There are two components to preventing hepatitis B:

  • Prevention of transmission of the virus.
  • Immunisation.

Hepatitis B virus (HBV) is spread by exposure to infected blood or body fluids. Methods of transmission include:[1] 

  • Vaginal or anal sexual intercourse.
  • Blood-to-blood transmission:
    • Sharing of injection equipment by intravenous drug users.
    • Needlestick injuries.
    • Blood transfusion - now rare in the UK as blood products are screened.
  • Infected tattoo equipment.
  • Bites (rare).
  • Perinatal transmission from mother to child.

The relative frequency of these methods of transmission varies from country to country. In low-risk countries such as the UK, transmission is most often through sexual contact or between injecting drug users.

See separate Hepatitis B article.

Measures to be taken include:
  • Practise safe sex.
  • Avoid sharing intravenous drug equipment.
  • Immunise at-risk individuals.
  • Wear gloves when exposed to blood or body fluids.
  • Clear up blood or body fluids, using warm water and detergent.
  • Ensure surgical instruments are disposable or adequately sterilised.
  • Handle 'sharps' safely.
  • Wear goggles if there is risk of infected material splashing into the eye.
  • Do not permit healthcare workers who are positive for hepatitis B antigen to work in areas where they could be a risk to others.
  • The vaccine contains hepatitis B surface antigen (HBsAg) adsorbed on to aluminium hydroxide adjuvant.
  • There is also a combined vaccine available with provides protection against hepatitis A and hepatitis B.
  • Hepatitis B vaccines do not contain live organisms.
  • The vaccine should be stored in a refrigerator at a temperature between 2°C and 8°C.
  • Hepatitis B vaccine is safe and effective but should not be seen as an alternative to a strategy of prevention of transmission.
The hepatitis B vaccination is recommended for:
  • Those who may be exposed to blood or blood products through their occupation:
    • Healthcare workers who may have contact with blood or body fluids.
    • Laboratory staff.
    • Carers of high-risk or known patients.
    • Morticians and embalmers.
    • Police and fire and rescue workers.
  • People travelling to or going to reside in areas of high or intermediate prevalence, particularly travellers with pre-existing medical conditions, who may be at higher risk of requiring medical procedures abroad.
  • Those individuals who change sexual partners frequently, particularly commercial sex workers.
  • Injecting drug users.

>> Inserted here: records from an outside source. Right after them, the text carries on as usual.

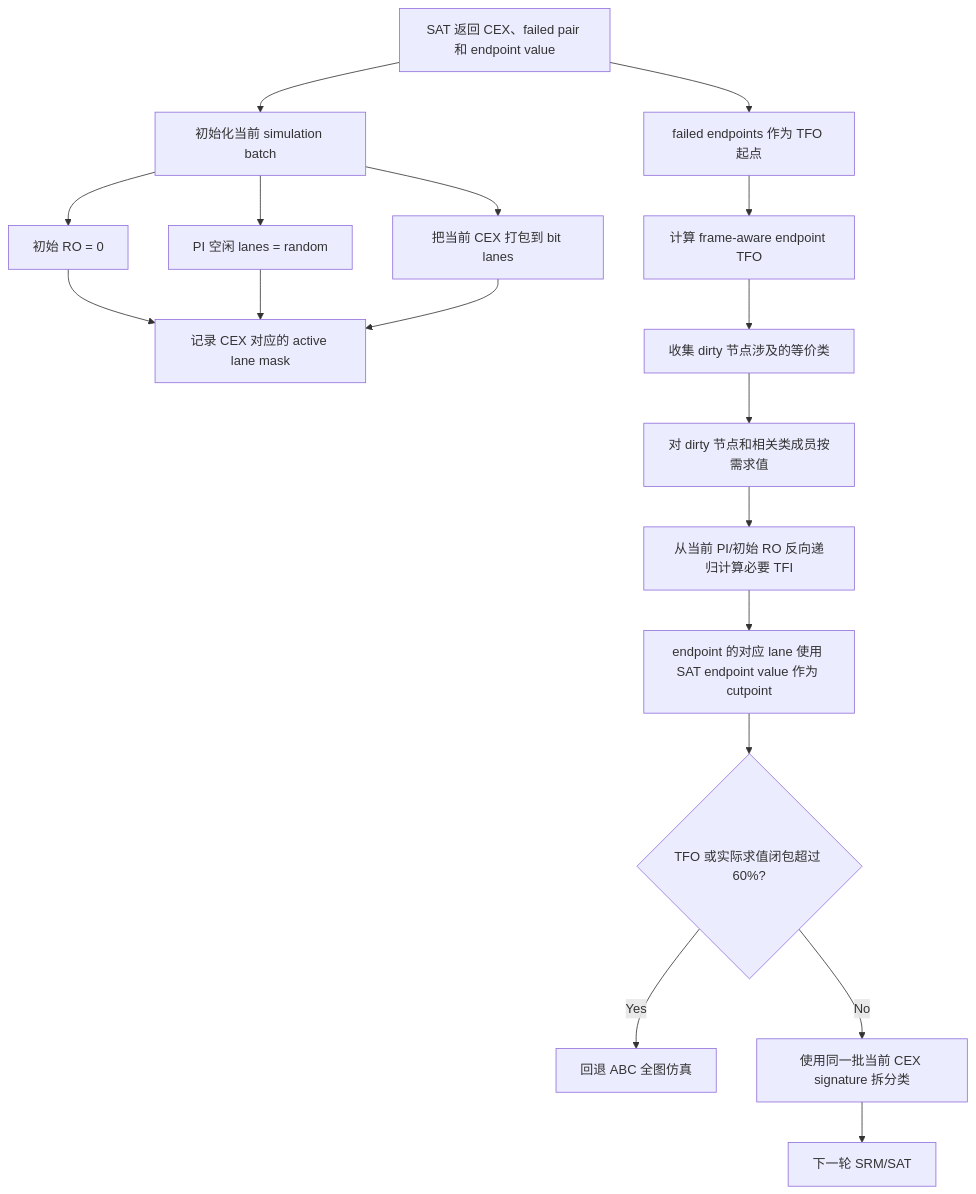
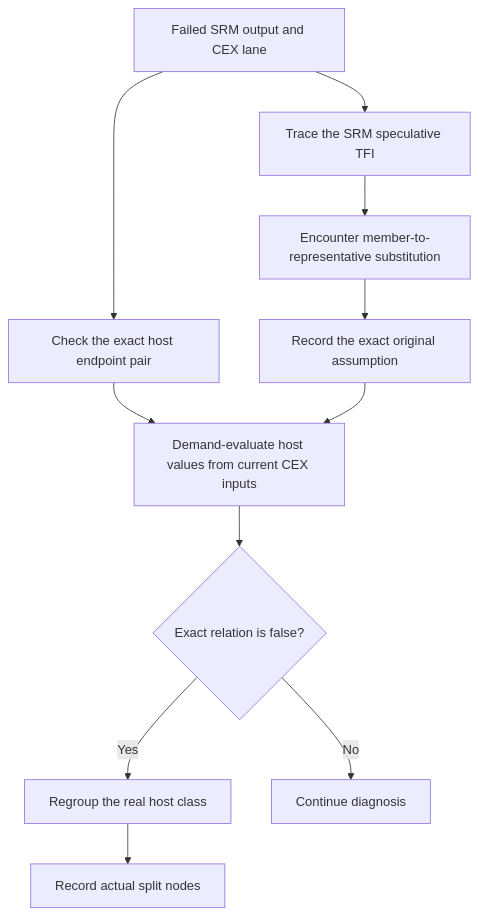
One commit to zxxr1113/abc changed the third of 5 diagrams in md/scorr_simulation_flow_comparison.md. Above: the diagram before and after it, drawn with Mermaid. The commit also changed other lines of this file and 3 other files, not shown here.

Commit message:
cec: diagnose cex before incremental tfo simulation

````diff
--- a/md/scorr_simulation_flow_comparison.md
+++ b/md/scorr_simulation_flow_comparison.md
@@ -110,20 +189,13 @@
 ```mermaid
 flowchart TD
-    A["SAT 返回 CEX、failed pair 和 endpoint value"] --> B["初始化当前 simulation batch"]
-    B --> B1["初始 RO = 0"]
-    B --> B2["PI 空闲 lanes = random"]
-    B --> B3["把当前 CEX 打包到 bit lanes"]
-    B1 --> C["记录 CEX 对应的 active lane mask"]
-    B2 --> C
-    B3 --> C
-    A --> D["failed endpoints 作为 TFO 起点"]
-    D --> E["计算 frame-aware endpoint TFO"]
-    E --> F["收集 dirty 节点涉及的等价类"]
-    F --> G["对 dirty 节点和相关类成员按需求值"]
-    G --> H["从当前 PI/初始 RO 反向递归计算必要 TFI"]
-    H --> I["endpoint 的对应 lane 使用 SAT endpoint value 作为 cutpoint"]
-    I --> J{"TFO 或实际求值闭包超过 60%?"}
-    J -- Yes --> K["回退 ABC 全图仿真"]
-    J -- No --> L["使用同一批当前 CEX signature 拆分类"]
-    L --> M["下一轮 SRM/SAT"]
+    A["Failed SRM output and CEX lane"] --> B["Check the exact host endpoint pair"]
+    A --> C["Trace the SRM speculative TFI"]
+    C --> D["Encounter member-to-representative substitution"]
+    D --> E["Record the exact original assumption"]
+    B --> F["Demand-evaluate host values from current CEX inputs"]
+    E --> F
+    F --> G{"Exact relation is false?"}
+    G -->|"Yes"| H["Regroup the real host class"]
+    G -->|"No"| I["Continue diagnosis"]
+    H --> J["Record actual split nodes"]
 ```
````
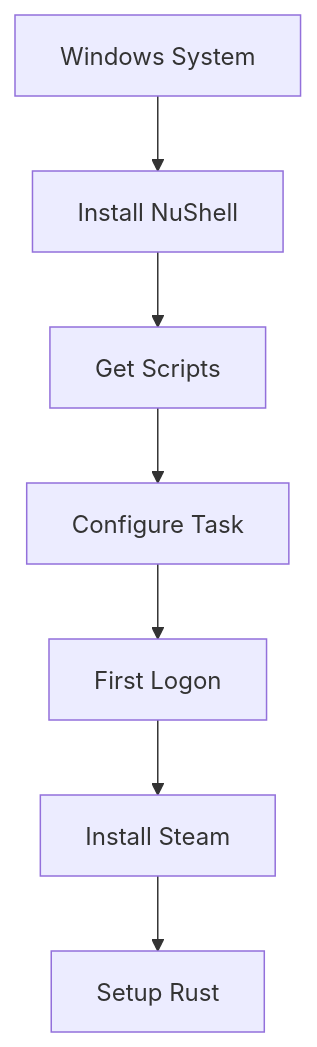
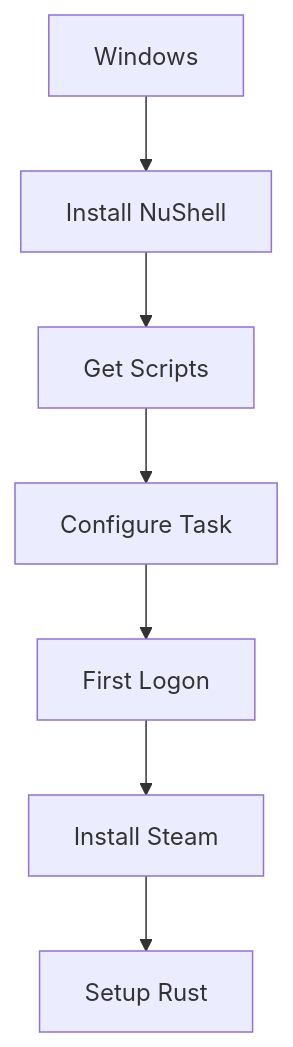
The first of 5 diagrams in docs/guides/windows-automation-guide.md (Hydepwns/nix-mox), drawn with Mermaid before and after one commit. The commit also changed other lines of this file and 145 other files, not shown here.

````diff
--- a/docs/guides/windows-automation-guide.md
+++ b/docs/guides/windows-automation-guide.md
@@ -7,9 +5,9 @@
 ```mermaid
 flowchart TD
-    A[Windows System] --> B[Install NuShell]
+    A[Windows] --> B[Install NuShell]
     B --> C[Get Scripts]
     C --> D[Configure Task]
     D --> E[First Logon]
     E --> F[Install Steam]
     F --> G[Setup Rust]
 ```
````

Also:
    • Partners and children of injecting drug users.
    • Non-injecting drug users who live with injecting drug users.
  • Individuals and staff in residential accommodation for those with learning difficulties.
  • People receiving regular blood or blood products - for example, those with haemophilia or chronic anaemias.
  • Prisoners and prison officers.
  • Family contacts of those with chronic hepatitis B infection.
  • Families adopting children from high-risk countries.
  • Foster carers.
  • Those patients with chronic kidney disease or chronic liver disease.

Since 1982, over one billion doses of hepatitis B vaccine have been used worldwide. In many countries where 8% to 15% of children used to become chronically infected with HBV, vaccination has reduced the rate of chronic infection to less than 1% among immunised children.[2] There is also evidence that the hepatitis B vaccine reduces the risk of developing hepatocellular carcinoma.[3]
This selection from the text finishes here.